James Baldwin interestingly claimed ‘immaturity’ as one of the American virtues. He cited John Wayne as the embodiment of this American virtue. Perhaps, Mr. Baldwin was right, especially after thinking about the rise of Donald Trump. I was mostly struck by the unbelievable prophetic words from Mr. Baldwin regarding the entertainment industry. Director Peck juxtaposes images of plainly stupid reality TV with Baldwin’s fierce articulation: ‘entertainment industry is no different from the narcotics industry’. His other interesting philosophical musing states how people get so bogged down by reality that ‘they prefer fantasy than truthful creation of reality’. In Baldwin’s times, reality TV shows weren’t that readily available and social media were non-existent. Yet, he was perfectly right about the adverse impact of these meaningless images in TV and the atmosphere of moral apathy it creates.

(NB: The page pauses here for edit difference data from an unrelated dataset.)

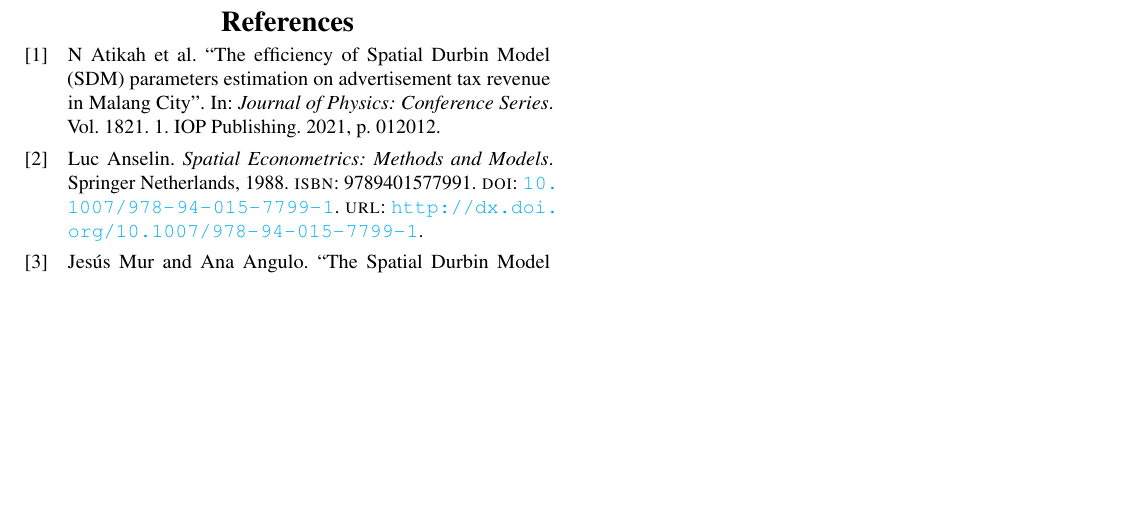
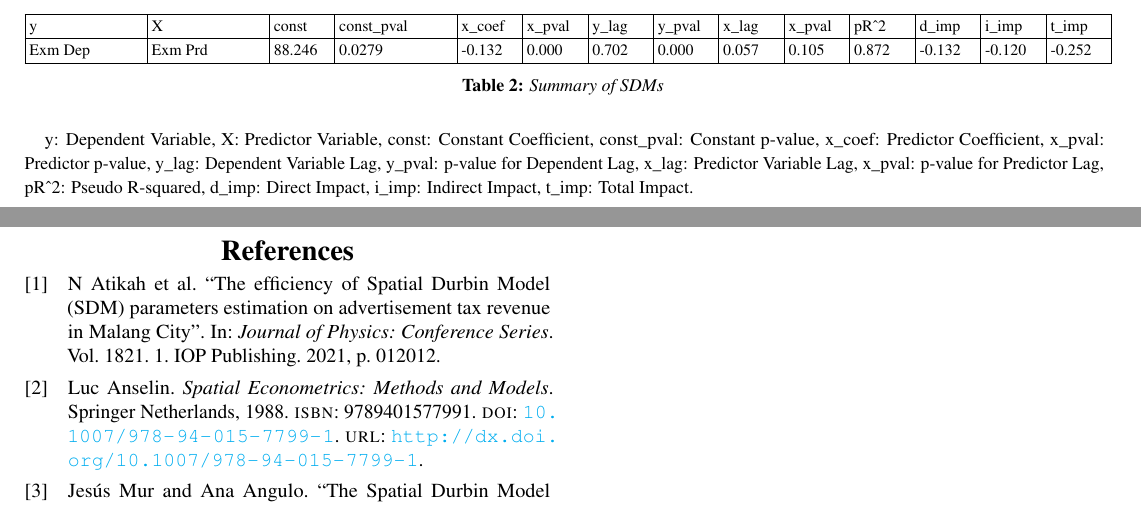
Before and after one commit to Subhasis-Biswas/ML4CPS_Project2, a LaTeX document (doc/main.tex, which reads doc/spatial_durbin_model_summary.tex): part of page 5 of 5 before the commit and two parts of pages 4 and 5 of 5 after it, the two joined at a grey line, cut at the place of the change, the shorter picture padded with empty space. Compiled offline with pdfLaTeX.

Commit message:
Add: SDM Table Outline

```diff
--- a/doc/main.tex
+++ b/doc/main.tex
@@ -362,6 +362,11 @@ The relationship between low household income and the percentage of dwellings wi
 \clearpage
 
 \input{table_index.tex}
+\input{spatial_durbin_model_summary.tex}
+
+\begin{small}
+  y: Dependent Variable, X: Predictor Variable, const: Constant Coefficient, const\_pval: Constant p-value, x\_coef: Predictor Coefficient, x\_pval: Predictor p-value, y\_lag: Dependent Variable Lag, y\_pval: p-value for Dependent Lag, x\_lag: Predictor Variable Lag, x\_pval: p-value for Predictor Lag, pR\^{}2: Pseudo R-squared, d\_imp: Direct Impact, i\_imp: Indirect Impact, t\_imp: Total Impact.
+\end{small}
 
 
 \twocolumn
--- /dev/null
+++ b/doc/spatial_durbin_model_summary.tex
@@ -0,0 +1,15 @@
+\hspace{-1cm}
+\begin{table}[h!]
+\fontsize{8}{8}\selectfont % Set font size for the table
+\setlength{\tabcolsep}{2pt} % Reduce the space between columns
+\renewcommand{\arraystretch}{1.5} % Increase the row height
+\begin{tabular}{|p{2cm}|p{2cm}|p{1cm}|p{2cm}|p{1cm}|p{1cm}|p{1cm}|p{1cm}|p{1cm}|p{1cm}|p{1cm}|p{1cm}|p{1cm}|p{1cm}|} % Add vertical bars between columns with wrapping
+\hline
+y & X & const & const\_pval & x\_coef & x\_pval & y\_lag & y\_pval & x\_lag & x\_pval & pR\^{}2 & d\_imp & i\_imp & t\_imp \\
+\hline
+Exm Dep & Exm Prd & 88.246 & 0.0279 & -0.132 & 0.000 & 0.702 & 0.000 & 0.057 & 0.105 & 0.872 & -0.132 & -0.120 & -0.252 \\
+\hline
+\end{tabular}
+\caption{Summary of SDMs}
+\label{tab:summary_SDM}
+\end{table}
```
Also changed, not shown: doc/main.tex (6 more changed lines), 2 other files.
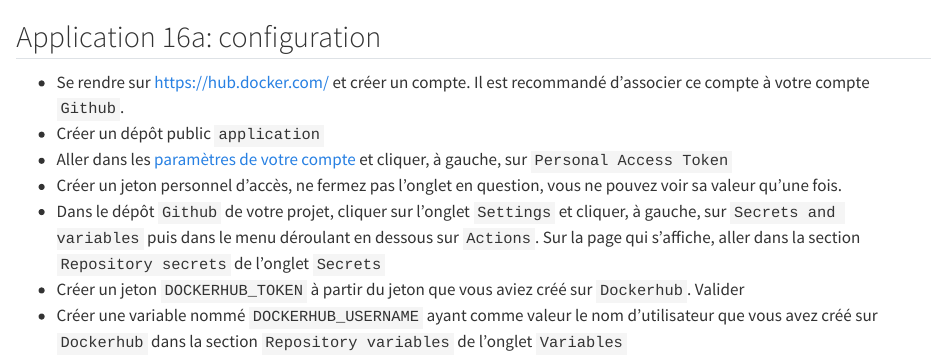
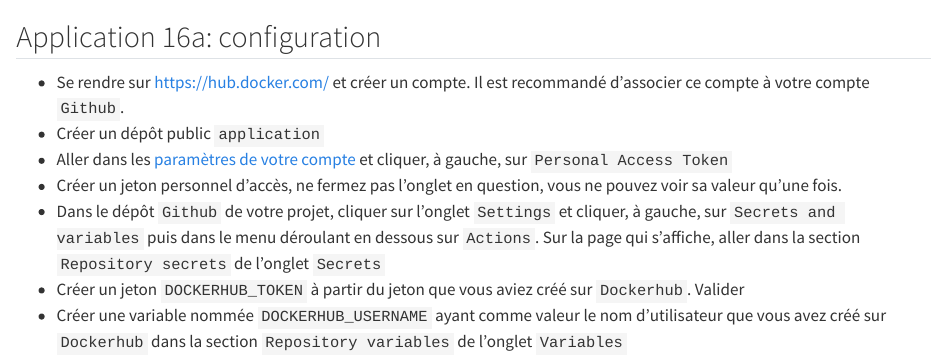
Before and after one commit to ensae-reproductibilite/website, a Quarto document (chapters/applications/_appli16a.qmd): the page in a window 1100 px wide, from its top. Rendered offline with R 4.5, knitr and Pandoc in place of Quarto, with nearby package versions.

Commit message:
Apply suggestion from @linogaliana

```diff
--- a/chapters/applications/_appli16a.qmd
+++ b/chapters/applications/_appli16a.qmd
@@ -13,7 +13,7 @@
 dans le menu déroulant en dessous sur `Actions`. Sur la page qui s'affiche, aller
 dans la section `Repository secrets` de l'onglet `Secrets`
 - Créer un jeton `DOCKERHUB_TOKEN` à partir du jeton que vous aviez créé sur `Dockerhub`. Valider
-- Créer une variable nommé `DOCKERHUB_USERNAME` ayant comme valeur le nom d'utilisateur
+- Créer une variable nommée `DOCKERHUB_USERNAME` ayant comme valeur le nom d'utilisateur
 que vous avez créé sur `Dockerhub` dans la section `Repository variables` de l'onglet `Variables`
 
 :::
```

Actor Samuel L. Jackson has narrated James Baldwin’s letters and other notes. Jackson’s voice finely mirrors the ebb and flow in Baldwin’s voice without blatantly trying to imitate him. The vital positive aspect of the documentary is that Peck doesn’t turn it into a tedious recollection of the historical events. It doesn’t just showcase the words of a celebrated author; it goes deep and explores his soul. Due to this approach, there’s no necessity to justify Baldwin’s importance with the help of other respected individuals. As Mr. Peck says in an interview (to rogerebert.com), “I only wanted there to be Baldwin’s words throughout the film, with no single word coming from any interpreters or other voices.” At its best, the documentary serves as very good introduction to those who are yet to read his books; others may want to re-read it and let his contemplative words to slowly sink in.
Both ‘I am Not Your Negro’ and James Baldwin’s writings don’t just make statements on the lamentable situation of African-Americans. It’s a spellbinding analysis on how myths continue to overpower people’s collective conscience and reality. It also demands accountability from the privileged (on personal as well as institutional level) on those who aren’t. Or else as Mr. Baldwin said, “All the buried corpses will begin to speak”.